● **Work required**
Return each entry exactly, so that nothing in the data differs from the original.

*** Opening of Data to examine ***

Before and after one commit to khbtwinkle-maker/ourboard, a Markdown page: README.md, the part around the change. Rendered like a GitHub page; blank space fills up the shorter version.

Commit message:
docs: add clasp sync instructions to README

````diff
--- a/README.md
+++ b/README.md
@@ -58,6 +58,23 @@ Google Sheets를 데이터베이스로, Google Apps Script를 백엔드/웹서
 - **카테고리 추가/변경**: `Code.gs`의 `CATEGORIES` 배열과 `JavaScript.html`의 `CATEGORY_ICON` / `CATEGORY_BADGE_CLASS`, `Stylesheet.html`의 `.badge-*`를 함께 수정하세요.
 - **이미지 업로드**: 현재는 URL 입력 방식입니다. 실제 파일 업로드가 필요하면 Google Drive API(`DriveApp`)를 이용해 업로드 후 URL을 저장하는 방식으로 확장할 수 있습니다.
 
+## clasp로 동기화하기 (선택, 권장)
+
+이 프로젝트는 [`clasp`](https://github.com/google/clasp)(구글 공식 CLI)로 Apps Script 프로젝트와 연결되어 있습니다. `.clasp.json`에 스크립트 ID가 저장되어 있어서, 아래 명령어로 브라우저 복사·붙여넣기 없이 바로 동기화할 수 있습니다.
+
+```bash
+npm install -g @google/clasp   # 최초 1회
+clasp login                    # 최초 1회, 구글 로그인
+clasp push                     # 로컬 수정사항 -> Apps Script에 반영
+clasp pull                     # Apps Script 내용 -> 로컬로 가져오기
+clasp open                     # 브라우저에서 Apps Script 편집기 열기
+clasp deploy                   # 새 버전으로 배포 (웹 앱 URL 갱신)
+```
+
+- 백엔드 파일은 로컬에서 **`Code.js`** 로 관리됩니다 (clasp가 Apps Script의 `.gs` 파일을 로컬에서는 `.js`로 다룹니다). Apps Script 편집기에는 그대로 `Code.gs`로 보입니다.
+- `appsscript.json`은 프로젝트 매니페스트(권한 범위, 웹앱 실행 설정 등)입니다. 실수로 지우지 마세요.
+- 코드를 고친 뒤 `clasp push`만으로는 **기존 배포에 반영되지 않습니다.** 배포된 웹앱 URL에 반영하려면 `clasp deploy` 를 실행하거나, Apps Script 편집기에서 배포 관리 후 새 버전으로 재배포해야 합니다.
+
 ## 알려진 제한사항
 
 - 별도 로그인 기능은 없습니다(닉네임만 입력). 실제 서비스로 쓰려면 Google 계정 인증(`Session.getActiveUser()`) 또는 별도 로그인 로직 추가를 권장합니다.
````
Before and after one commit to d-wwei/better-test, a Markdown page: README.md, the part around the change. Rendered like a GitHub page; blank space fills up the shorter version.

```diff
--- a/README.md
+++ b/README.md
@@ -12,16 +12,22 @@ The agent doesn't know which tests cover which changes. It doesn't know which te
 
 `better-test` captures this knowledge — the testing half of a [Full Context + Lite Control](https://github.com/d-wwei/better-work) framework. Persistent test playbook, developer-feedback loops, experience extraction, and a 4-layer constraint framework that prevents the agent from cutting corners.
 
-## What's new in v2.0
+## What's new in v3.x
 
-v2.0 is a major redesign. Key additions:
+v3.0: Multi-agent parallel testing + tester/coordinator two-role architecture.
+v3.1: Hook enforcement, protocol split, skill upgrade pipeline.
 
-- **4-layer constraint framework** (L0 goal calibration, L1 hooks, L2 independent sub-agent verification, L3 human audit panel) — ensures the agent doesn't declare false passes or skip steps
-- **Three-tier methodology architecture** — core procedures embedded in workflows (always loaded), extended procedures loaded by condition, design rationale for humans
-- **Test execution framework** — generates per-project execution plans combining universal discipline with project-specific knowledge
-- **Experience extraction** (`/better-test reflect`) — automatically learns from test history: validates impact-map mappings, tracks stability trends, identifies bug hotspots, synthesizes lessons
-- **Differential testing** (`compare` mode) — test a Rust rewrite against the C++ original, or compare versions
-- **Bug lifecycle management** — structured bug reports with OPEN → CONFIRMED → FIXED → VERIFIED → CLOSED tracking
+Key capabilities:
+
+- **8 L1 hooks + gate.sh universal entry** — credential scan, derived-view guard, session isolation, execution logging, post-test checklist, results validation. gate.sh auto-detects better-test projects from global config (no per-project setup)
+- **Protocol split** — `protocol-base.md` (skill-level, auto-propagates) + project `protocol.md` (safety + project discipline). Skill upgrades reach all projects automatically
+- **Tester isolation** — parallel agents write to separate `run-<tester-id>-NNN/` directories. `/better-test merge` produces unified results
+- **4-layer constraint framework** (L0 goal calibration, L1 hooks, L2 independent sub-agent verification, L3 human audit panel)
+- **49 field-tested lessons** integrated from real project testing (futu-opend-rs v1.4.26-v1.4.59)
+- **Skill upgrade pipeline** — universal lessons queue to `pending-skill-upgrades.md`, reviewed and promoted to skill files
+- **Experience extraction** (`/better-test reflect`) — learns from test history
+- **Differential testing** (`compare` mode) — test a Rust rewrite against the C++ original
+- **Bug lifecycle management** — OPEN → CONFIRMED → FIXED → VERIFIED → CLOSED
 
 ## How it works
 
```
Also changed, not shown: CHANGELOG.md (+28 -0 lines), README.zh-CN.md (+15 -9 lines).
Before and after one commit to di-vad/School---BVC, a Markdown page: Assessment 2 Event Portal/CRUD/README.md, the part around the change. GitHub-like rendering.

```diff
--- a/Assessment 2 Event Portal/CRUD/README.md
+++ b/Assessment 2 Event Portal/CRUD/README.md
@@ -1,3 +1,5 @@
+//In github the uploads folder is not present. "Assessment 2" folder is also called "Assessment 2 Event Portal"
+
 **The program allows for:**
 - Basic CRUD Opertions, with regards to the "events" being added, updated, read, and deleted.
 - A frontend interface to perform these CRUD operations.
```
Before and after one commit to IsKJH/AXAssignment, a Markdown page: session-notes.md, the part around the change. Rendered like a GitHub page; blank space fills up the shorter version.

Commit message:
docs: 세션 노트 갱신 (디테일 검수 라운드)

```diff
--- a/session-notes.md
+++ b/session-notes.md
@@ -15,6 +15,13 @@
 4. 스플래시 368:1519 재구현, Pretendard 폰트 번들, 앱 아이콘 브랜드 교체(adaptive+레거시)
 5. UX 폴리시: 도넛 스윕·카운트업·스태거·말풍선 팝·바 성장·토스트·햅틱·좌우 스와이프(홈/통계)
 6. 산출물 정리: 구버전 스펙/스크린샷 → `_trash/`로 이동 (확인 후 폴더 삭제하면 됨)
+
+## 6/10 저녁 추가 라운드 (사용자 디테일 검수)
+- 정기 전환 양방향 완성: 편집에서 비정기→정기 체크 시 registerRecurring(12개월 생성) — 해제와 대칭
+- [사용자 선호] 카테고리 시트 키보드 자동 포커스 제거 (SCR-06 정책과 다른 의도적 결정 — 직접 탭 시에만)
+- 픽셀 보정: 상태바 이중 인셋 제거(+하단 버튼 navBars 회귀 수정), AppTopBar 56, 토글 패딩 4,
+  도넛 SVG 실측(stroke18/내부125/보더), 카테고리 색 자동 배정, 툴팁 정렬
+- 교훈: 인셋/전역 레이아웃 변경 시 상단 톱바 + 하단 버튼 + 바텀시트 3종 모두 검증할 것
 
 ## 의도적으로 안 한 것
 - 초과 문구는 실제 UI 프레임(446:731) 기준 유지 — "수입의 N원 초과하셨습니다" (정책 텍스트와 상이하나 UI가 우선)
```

*** Close of Data to examine ***

● **Written response**
Before and after one commit to khbtwinkle-maker/ourboard, a Markdown page: README.md, the part around the change. Rendered like a GitHub page; blank space fills up the shorter version.

Commit message:
docs: add clasp sync instructions to README

````diff
--- a/README.md
+++ b/README.md
@@ -58,6 +58,23 @@ Google Sheets를 데이터베이스로, Google Apps Script를 백엔드/웹서
 - **카테고리 추가/변경**: `Code.gs`의 `CATEGORIES` 배열과 `JavaScript.html`의 `CATEGORY_ICON` / `CATEGORY_BADGE_CLASS`, `Stylesheet.html`의 `.badge-*`를 함께 수정하세요.
 - **이미지 업로드**: 현재는 URL 입력 방식입니다. 실제 파일 업로드가 필요하면 Google Drive API(`DriveApp`)를 이용해 업로드 후 URL을 저장하는 방식으로 확장할 수 있습니다.
 
+## clasp로 동기화하기 (선택, 권장)
+
+이 프로젝트는 [`clasp`](https://github.com/google/clasp)(구글 공식 CLI)로 Apps Script 프로젝트와 연결되어 있습니다. `.clasp.json`에 스크립트 ID가 저장되어 있어서, 아래 명령어로 브라우저 복사·붙여넣기 없이 바로 동기화할 수 있습니다.
+
+```bash
+npm install -g @google/clasp   # 최초 1회
+clasp login                    # 최초 1회, 구글 로그인
+clasp push                     # 로컬 수정사항 -> Apps Script에 반영
+clasp pull                     # Apps Script 내용 -> 로컬로 가져오기
+clasp open                     # 브라우저에서 Apps Script 편집기 열기
+clasp deploy                   # 새 버전으로 배포 (웹 앱 URL 갱신)
+```
+
+- 백엔드 파일은 로컬에서 **`Code.js`** 로 관리됩니다 (clasp가 Apps Script의 `.gs` 파일을 로컬에서는 `.js`로 다룹니다). Apps Script 편집기에는 그대로 `Code.gs`로 보입니다.
+- `appsscript.json`은 프로젝트 매니페스트(권한 범위, 웹앱 실행 설정 등)입니다. 실수로 지우지 마세요.
+- 코드를 고친 뒤 `clasp push`만으로는 **기존 배포에 반영되지 않습니다.** 배포된 웹앱 URL에 반영하려면 `clasp deploy` 를 실행하거나, Apps Script 편집기에서 배포 관리 후 새 버전으로 재배포해야 합니다.
+
 ## 알려진 제한사항
 
 - 별도 로그인 기능은 없습니다(닉네임만 입력). 실제 서비스로 쓰려면 Google 계정 인증(`Session.getActiveUser()`) 또는 별도 로그인 로직 추가를 권장합니다.
````
Before and after one commit to d-wwei/better-test, a Markdown page: README.md, the part around the change. Rendered like a GitHub page; blank space fills up the shorter version.

```diff
--- a/README.md
+++ b/README.md
@@ -12,16 +12,22 @@ The agent doesn't know which tests cover which changes. It doesn't know which te
 
 `better-test` captures this knowledge — the testing half of a [Full Context + Lite Control](https://github.com/d-wwei/better-work) framework. Persistent test playbook, developer-feedback loops, experience extraction, and a 4-layer constraint framework that prevents the agent from cutting corners.
 
-## What's new in v2.0
+## What's new in v3.x
 
-v2.0 is a major redesign. Key additions:
+v3.0: Multi-agent parallel testing + tester/coordinator two-role architecture.
+v3.1: Hook enforcement, protocol split, skill upgrade pipeline.
 
-- **4-layer constraint framework** (L0 goal calibration, L1 hooks, L2 independent sub-agent verification, L3 human audit panel) — ensures the agent doesn't declare false passes or skip steps
-- **Three-tier methodology architecture** — core procedures embedded in workflows (always loaded), extended procedures loaded by condition, design rationale for humans
-- **Test execution framework** — generates per-project execution plans combining universal discipline with project-specific knowledge
-- **Experience extraction** (`/better-test reflect`) — automatically learns from test history: validates impact-map mappings, tracks stability trends, identifies bug hotspots, synthesizes lessons
-- **Differential testing** (`compare` mode) — test a Rust rewrite against the C++ original, or compare versions
-- **Bug lifecycle management** — structured bug reports with OPEN → CONFIRMED → FIXED → VERIFIED → CLOSED tracking
+Key capabilities:
+
+- **8 L1 hooks + gate.sh universal entry** — credential scan, derived-view guard, session isolation, execution logging, post-test checklist, results validation. gate.sh auto-detects better-test projects from global config (no per-project setup)
+- **Protocol split** — `protocol-base.md` (skill-level, auto-propagates) + project `protocol.md` (safety + project discipline). Skill upgrades reach all projects automatically
+- **Tester isolation** — parallel agents write to separate `run-<tester-id>-NNN/` directories. `/better-test merge` produces unified results
+- **4-layer constraint framework** (L0 goal calibration, L1 hooks, L2 independent sub-agent verification, L3 human audit panel)
+- **49 field-tested lessons** integrated from real project testing (futu-opend-rs v1.4.26-v1.4.59)
+- **Skill upgrade pipeline** — universal lessons queue to `pending-skill-upgrades.md`, reviewed and promoted to skill files
+- **Experience extraction** (`/better-test reflect`) — learns from test history
+- **Differential testing** (`compare` mode) — test a Rust rewrite against the C++ original
+- **Bug lifecycle management** — OPEN → CONFIRMED → FIXED → VERIFIED → CLOSED
 
 ## How it works
 
```
Also changed, not shown: CHANGELOG.md (+28 -0 lines), README.zh-CN.md (+15 -9 lines).
Before and after one commit to di-vad/School---BVC, a Markdown page: Assessment 2 Event Portal/CRUD/README.md, the part around the change. GitHub-like rendering.

```diff
--- a/Assessment 2 Event Portal/CRUD/README.md
+++ b/Assessment 2 Event Portal/CRUD/README.md
@@ -1,3 +1,5 @@
+//In github the uploads folder is not present. "Assessment 2" folder is also called "Assessment 2 Event Portal"
+
 **The program allows for:**
 - Basic CRUD Opertions, with regards to the "events" being added, updated, read, and deleted.
 - A frontend interface to perform these CRUD operations.
```
Before and after one commit to IsKJH/AXAssignment, a Markdown page: session-notes.md, the part around the change. Rendered like a GitHub page; blank space fills up the shorter version.

Commit message:
docs: 세션 노트 갱신 (디테일 검수 라운드)

```diff
--- a/session-notes.md
+++ b/session-notes.md
@@ -15,6 +15,13 @@
 4. 스플래시 368:1519 재구현, Pretendard 폰트 번들, 앱 아이콘 브랜드 교체(adaptive+레거시)
 5. UX 폴리시: 도넛 스윕·카운트업·스태거·말풍선 팝·바 성장·토스트·햅틱·좌우 스와이프(홈/통계)
 6. 산출물 정리: 구버전 스펙/스크린샷 → `_trash/`로 이동 (확인 후 폴더 삭제하면 됨)
+
+## 6/10 저녁 추가 라운드 (사용자 디테일 검수)
+- 정기 전환 양방향 완성: 편집에서 비정기→정기 체크 시 registerRecurring(12개월 생성) — 해제와 대칭
+- [사용자 선호] 카테고리 시트 키보드 자동 포커스 제거 (SCR-06 정책과 다른 의도적 결정 — 직접 탭 시에만)
+- 픽셀 보정: 상태바 이중 인셋 제거(+하단 버튼 navBars 회귀 수정), AppTopBar 56, 토글 패딩 4,
+  도넛 SVG 실측(stroke18/내부125/보더), 카테고리 색 자동 배정, 툴팁 정렬
+- 교훈: 인셋/전역 레이아웃 변경 시 상단 톱바 + 하단 버튼 + 바텀시트 3종 모두 검증할 것
 
 ## 의도적으로 안 한 것
 - 초과 문구는 실제 UI 프레임(446:731) 기준 유지 — "수입의 N원 초과하셨습니다" (정책 텍스트와 상이하나 UI가 우선)
```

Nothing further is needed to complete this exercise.